U.S. long-term mortgage rates were flat to slightly higher this week, hovering around three-year lows after the Federal Reserve's cut in its benchmark interest rate for the first time in a decade.
The Fed announced the landmark rate cut Wednesday after a two-day meeting of its policymakers. Mortgage buyer Freddie Mac said Thursday the average rate on the key 30-year mortgage was unchanged from last week at 3.75%. That's a historically low level for the 30-year rate, which a year ago stood at 4.60%.
The average rate for 15-year, fixed-rate home loans ticked up to 3.20% from 3.18% last week.
The Fed made the quarter-point rate reduction with the aim of countering the impact of President Donald Trump's trade wars, stubbornly low inflation and global economic weakness. The risk of a recession in the U.S. remains relatively low.
Fed Chairman Jerome Powell left open the possibility of future rate cuts, but perhaps not as many as Wall Street had been hoped for. The Dow Jones Industrial Average tumbled Wednesday to finish down 333 points, or 1.2%. The yield on the 10-year Treasury note fell to 2.01% from 2.06% late Tuesday, a sharp drop that likely will be reflected in long-term mortgage rates in the immediate future.
The Fed's rate cut unwound some of the credit tightening from last year, when rates were raised four times.
Freddie Mac surveys lenders across the country between Monday and Wednesday each week to compile its mortgage rate figures.

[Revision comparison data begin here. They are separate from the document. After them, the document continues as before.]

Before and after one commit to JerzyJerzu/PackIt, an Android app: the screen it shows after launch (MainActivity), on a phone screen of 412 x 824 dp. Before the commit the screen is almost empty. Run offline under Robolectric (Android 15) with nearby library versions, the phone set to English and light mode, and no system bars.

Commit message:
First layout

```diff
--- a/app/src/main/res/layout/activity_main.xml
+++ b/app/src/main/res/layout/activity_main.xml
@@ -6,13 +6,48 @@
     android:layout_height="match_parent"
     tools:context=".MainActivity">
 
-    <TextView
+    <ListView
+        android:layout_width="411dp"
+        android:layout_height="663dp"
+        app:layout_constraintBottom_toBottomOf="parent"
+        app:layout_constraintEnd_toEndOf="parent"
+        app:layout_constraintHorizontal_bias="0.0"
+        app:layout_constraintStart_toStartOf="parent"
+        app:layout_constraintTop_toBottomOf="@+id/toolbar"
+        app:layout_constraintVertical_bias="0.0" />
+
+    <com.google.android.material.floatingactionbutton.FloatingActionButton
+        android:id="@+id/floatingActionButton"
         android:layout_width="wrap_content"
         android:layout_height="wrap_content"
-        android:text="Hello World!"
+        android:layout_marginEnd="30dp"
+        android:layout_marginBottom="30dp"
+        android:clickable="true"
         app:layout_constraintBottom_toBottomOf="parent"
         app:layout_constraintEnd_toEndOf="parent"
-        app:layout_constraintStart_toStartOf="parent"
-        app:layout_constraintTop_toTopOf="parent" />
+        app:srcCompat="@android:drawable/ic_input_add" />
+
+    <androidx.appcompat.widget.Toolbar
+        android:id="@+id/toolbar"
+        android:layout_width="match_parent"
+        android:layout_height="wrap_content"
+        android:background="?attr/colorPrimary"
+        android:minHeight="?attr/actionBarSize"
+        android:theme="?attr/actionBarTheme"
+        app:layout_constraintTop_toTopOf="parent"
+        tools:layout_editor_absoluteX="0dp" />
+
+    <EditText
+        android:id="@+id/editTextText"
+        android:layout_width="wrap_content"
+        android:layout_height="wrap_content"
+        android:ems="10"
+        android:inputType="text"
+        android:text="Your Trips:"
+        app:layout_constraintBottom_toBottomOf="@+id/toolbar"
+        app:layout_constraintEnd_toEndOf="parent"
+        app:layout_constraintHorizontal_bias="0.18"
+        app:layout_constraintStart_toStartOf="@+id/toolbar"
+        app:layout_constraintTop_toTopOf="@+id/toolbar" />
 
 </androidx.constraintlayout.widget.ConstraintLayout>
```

The average doesn't include extra fees, known as points, which most borrowers must pay to get the lowest rates.
The average fee on 30-year fixed-rate mortgages rose this week to 0.6 point from 0.5 point.
The average fee for the 15-year mortgage was unchanged at 0.5 point.
The average rate for five-year adjustable-rate mortgages eased to 3.46% from 3.47% last week. The fee held steady at 0.4 point.
The Federal Reserve cut its key interest rate Wednesday for the first time in a decade to try to counter the impact of President Donald Trump's trade wars, stubbornly low inflation and global weakness.
It left open the possibility of future rate cuts, but perhaps not as many as Wall Street had been hoping for. During a news conference, Chairman Jerome Powell struggled to find just the right words to articulate the Fed's strategy and what might prompt future rate cuts at a time when the risk of a recession in the United States seems relatively low.